• WHAT YOU ARE ASKED TO DO
Pull out every line below holding the word "diabetic".

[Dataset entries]
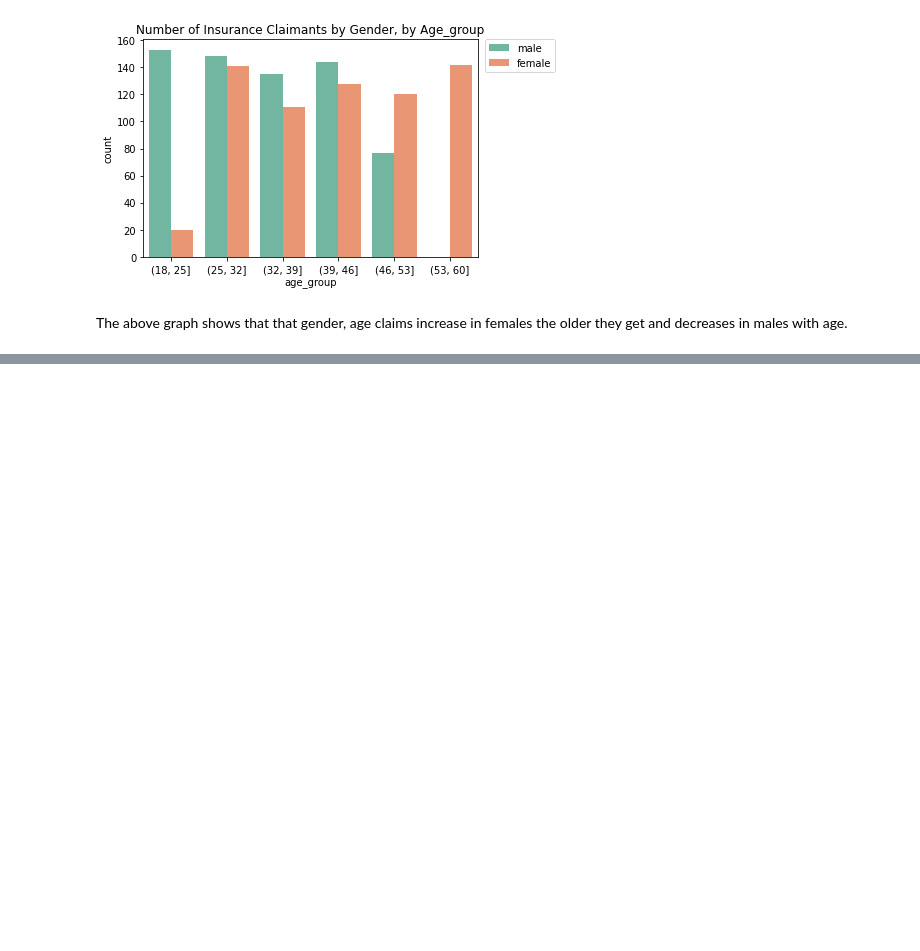
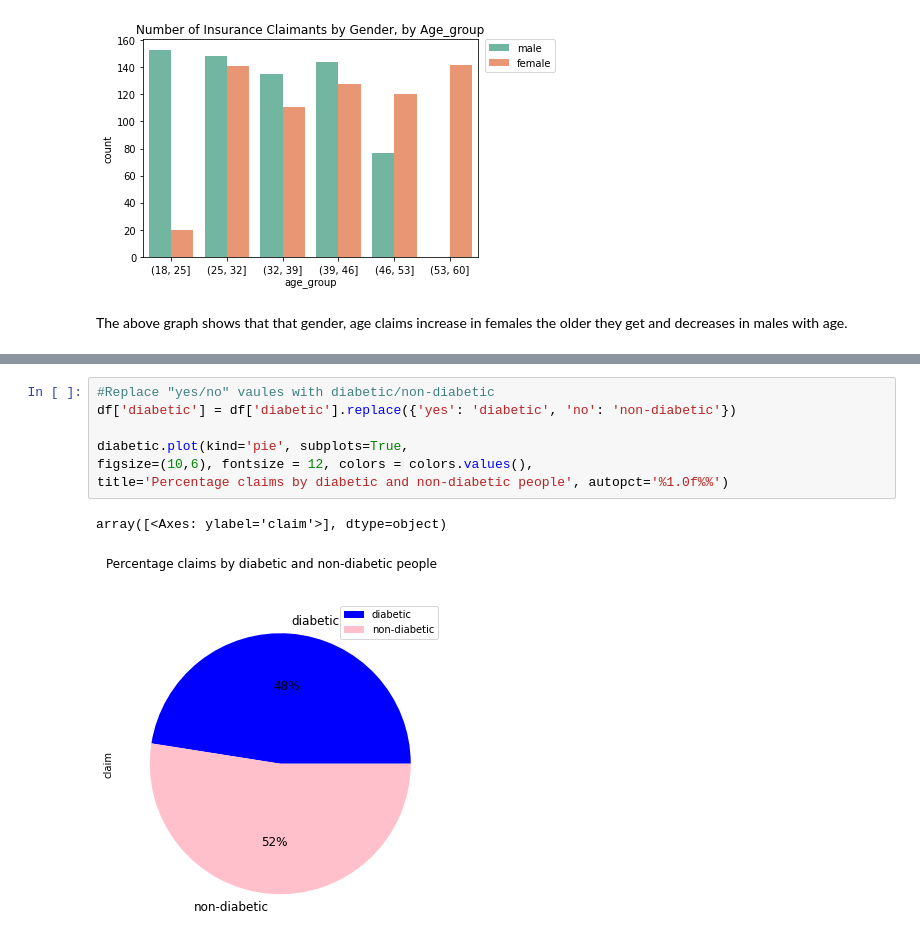
Before and after one commit to 27136thapelo/Insurance-Claim-Analysis, a Jupyter notebook: Insurance_claim_analysis_notebook.ipynb, the cells around one changed output, grey strips where cells are left out. Cells and saved outputs as stored; diff of their text form; blank space fills up the shorter version.

```diff
--- a/Insurance_claim_analysis_notebook.ipynb
+++ b/Insurance_claim_analysis_notebook.ipynb
@@ -359,0 +392,10 @@ AttributeError: ignored
+# %%
+#Replace "yes/no" vaules with diabetic/non-diabetic
+df['diabetic'] = df['diabetic'].replace({'yes': 'diabetic', 'no': 'non-diabetic'})
+
+diabetic.plot(kind='pie', subplots=True,
+figsize=(10,6), fontsize = 12, colors = colors.values(),
+title='Percentage claims by diabetic and non-diabetic people', autopct='%1.0f%%')
+# %% [output]
+array([<Axes: ylabel='claim'>], dtype=object)
+[figure, added]
```
Also changed, not shown: parts of 10 cells of this notebook.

• RESULT FOR THIS EXERCISE
+#Replace "yes/no" vaules with diabetic/non-diabetic
+df['diabetic'] = df['diabetic'].replace({'yes': 'diabetic', 'no': 'non-diabetic'})
+diabetic.plot(kind='pie', subplots=True,
+title='Percentage claims by diabetic and non-diabetic people', autopct='%1.0f%%')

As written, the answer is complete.